Your task
An exact copy of the data is required; the images should not appear in it.

___ Input

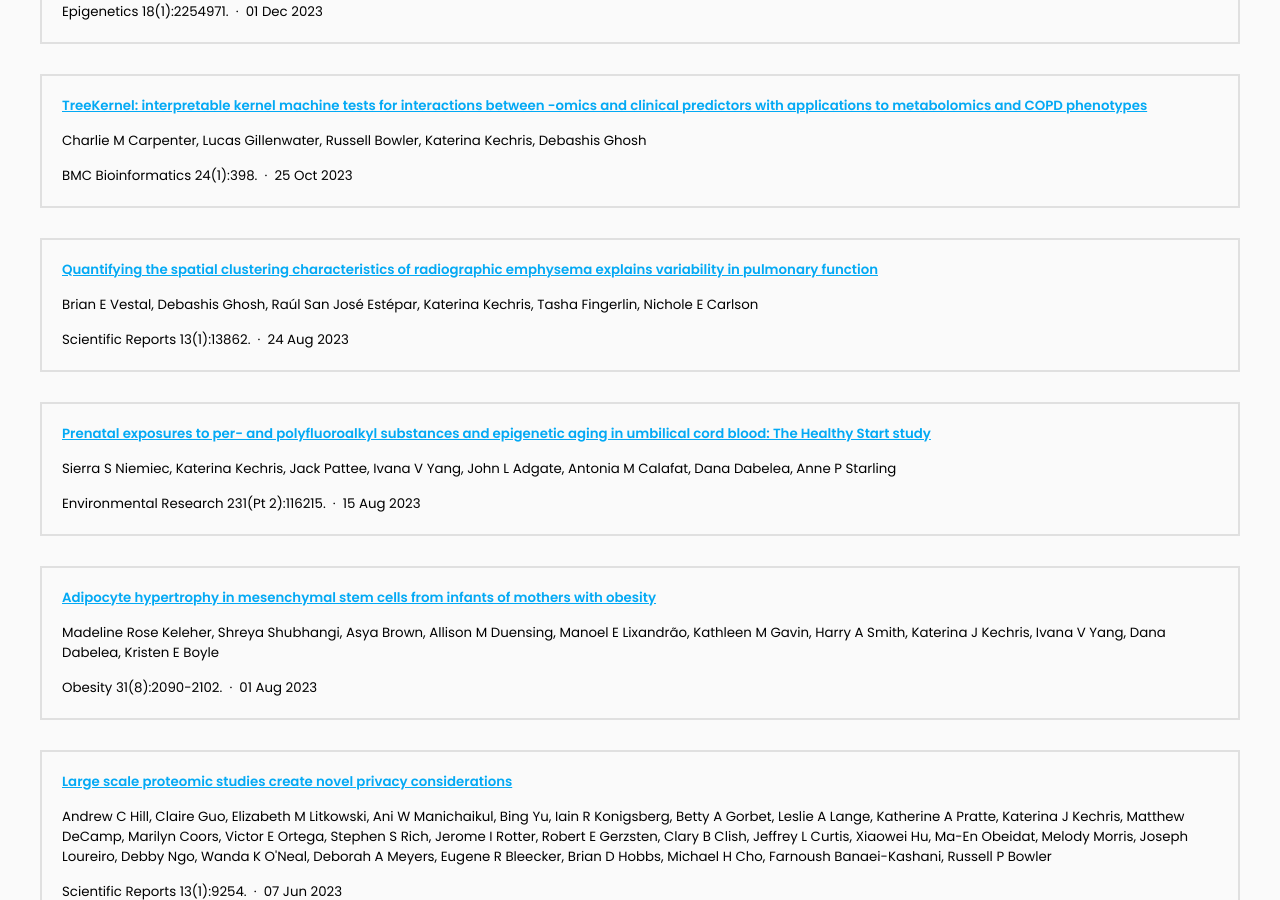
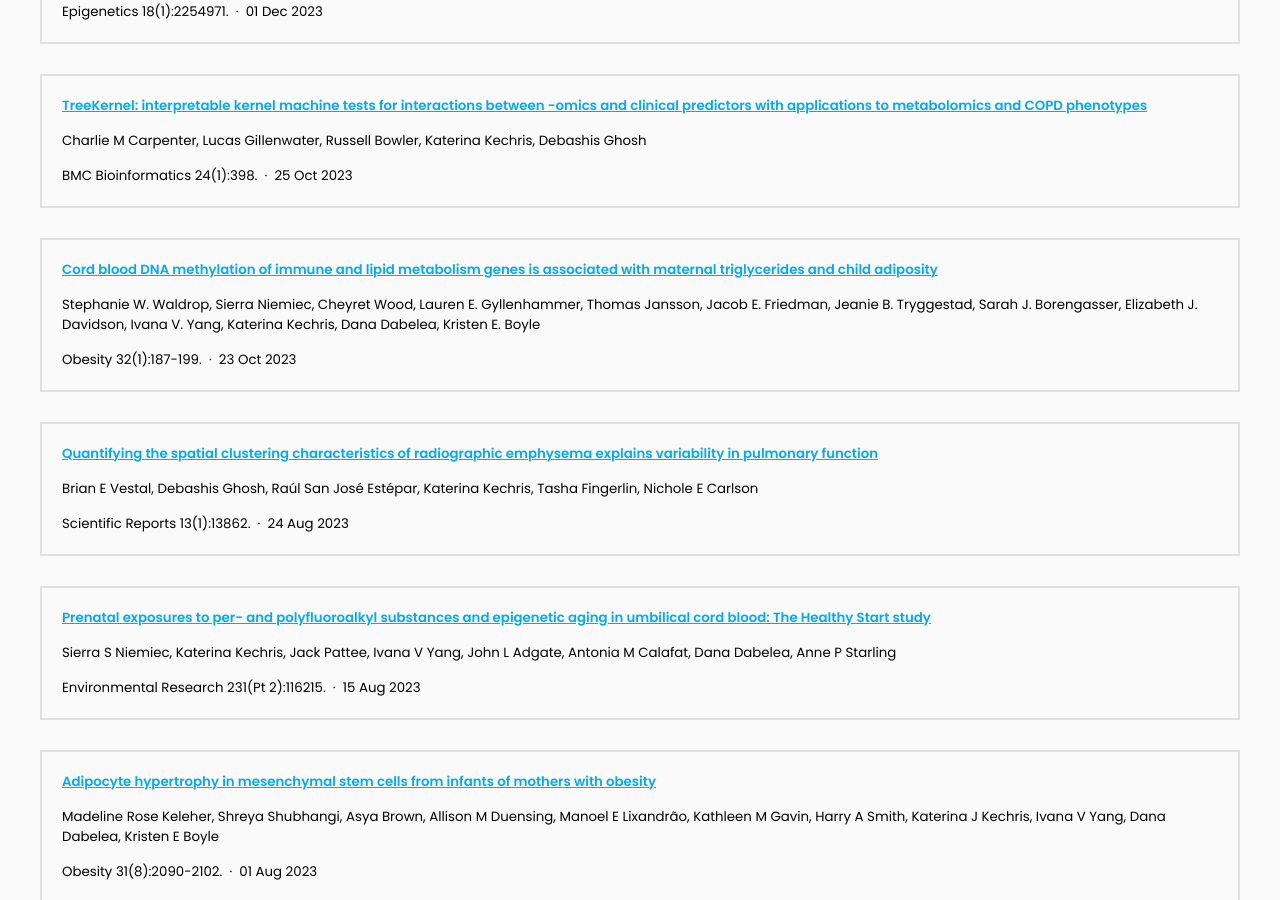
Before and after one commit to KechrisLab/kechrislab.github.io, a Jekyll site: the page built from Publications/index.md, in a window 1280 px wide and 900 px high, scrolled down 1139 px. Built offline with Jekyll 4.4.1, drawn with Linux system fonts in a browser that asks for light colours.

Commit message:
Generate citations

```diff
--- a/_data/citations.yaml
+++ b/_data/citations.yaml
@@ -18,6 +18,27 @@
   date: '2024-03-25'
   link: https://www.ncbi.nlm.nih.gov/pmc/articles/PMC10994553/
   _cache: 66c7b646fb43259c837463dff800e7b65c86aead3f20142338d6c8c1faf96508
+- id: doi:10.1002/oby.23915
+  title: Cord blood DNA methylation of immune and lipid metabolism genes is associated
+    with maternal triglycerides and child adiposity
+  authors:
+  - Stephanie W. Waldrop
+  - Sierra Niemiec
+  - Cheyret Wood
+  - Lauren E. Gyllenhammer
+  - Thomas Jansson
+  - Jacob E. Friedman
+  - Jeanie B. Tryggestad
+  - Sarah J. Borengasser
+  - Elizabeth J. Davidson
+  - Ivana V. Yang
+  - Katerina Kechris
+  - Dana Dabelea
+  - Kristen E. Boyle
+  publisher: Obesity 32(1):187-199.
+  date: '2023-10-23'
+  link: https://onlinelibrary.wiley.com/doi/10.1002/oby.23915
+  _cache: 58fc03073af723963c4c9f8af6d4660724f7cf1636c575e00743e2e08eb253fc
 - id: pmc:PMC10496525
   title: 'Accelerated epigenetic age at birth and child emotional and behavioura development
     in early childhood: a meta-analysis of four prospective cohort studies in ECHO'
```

______

Solution for this task
Before and after one commit to KechrisLab/kechrislab.github.io, a Jekyll site: the page built from Publications/index.md, in a window 1280 px wide and 900 px high, scrolled down 1139 px. Built offline with Jekyll 4.4.1, drawn with Linux system fonts in a browser that asks for light colours.

Commit message:
Generate citations

```diff
--- a/_data/citations.yaml
+++ b/_data/citations.yaml
@@ -18,6 +18,27 @@
   date: '2024-03-25'
   link: https://www.ncbi.nlm.nih.gov/pmc/articles/PMC10994553/
   _cache: 66c7b646fb43259c837463dff800e7b65c86aead3f20142338d6c8c1faf96508
+- id: doi:10.1002/oby.23915
+  title: Cord blood DNA methylation of immune and lipid metabolism genes is associated
+    with maternal triglycerides and child adiposity
+  authors:
+  - Stephanie W. Waldrop
+  - Sierra Niemiec
+  - Cheyret Wood
+  - Lauren E. Gyllenhammer
+  - Thomas Jansson
+  - Jacob E. Friedman
+  - Jeanie B. Tryggestad
+  - Sarah J. Borengasser
+  - Elizabeth J. Davidson
+  - Ivana V. Yang
+  - Katerina Kechris
+  - Dana Dabelea
+  - Kristen E. Boyle
+  publisher: Obesity 32(1):187-199.
+  date: '2023-10-23'
+  link: https://onlinelibrary.wiley.com/doi/10.1002/oby.23915
+  _cache: 58fc03073af723963c4c9f8af6d4660724f7cf1636c575e00743e2e08eb253fc
 - id: pmc:PMC10496525
   title: 'Accelerated epigenetic age at birth and child emotional and behavioura development
     in early childhood: a meta-analysis of four prospective cohort studies in ECHO'
```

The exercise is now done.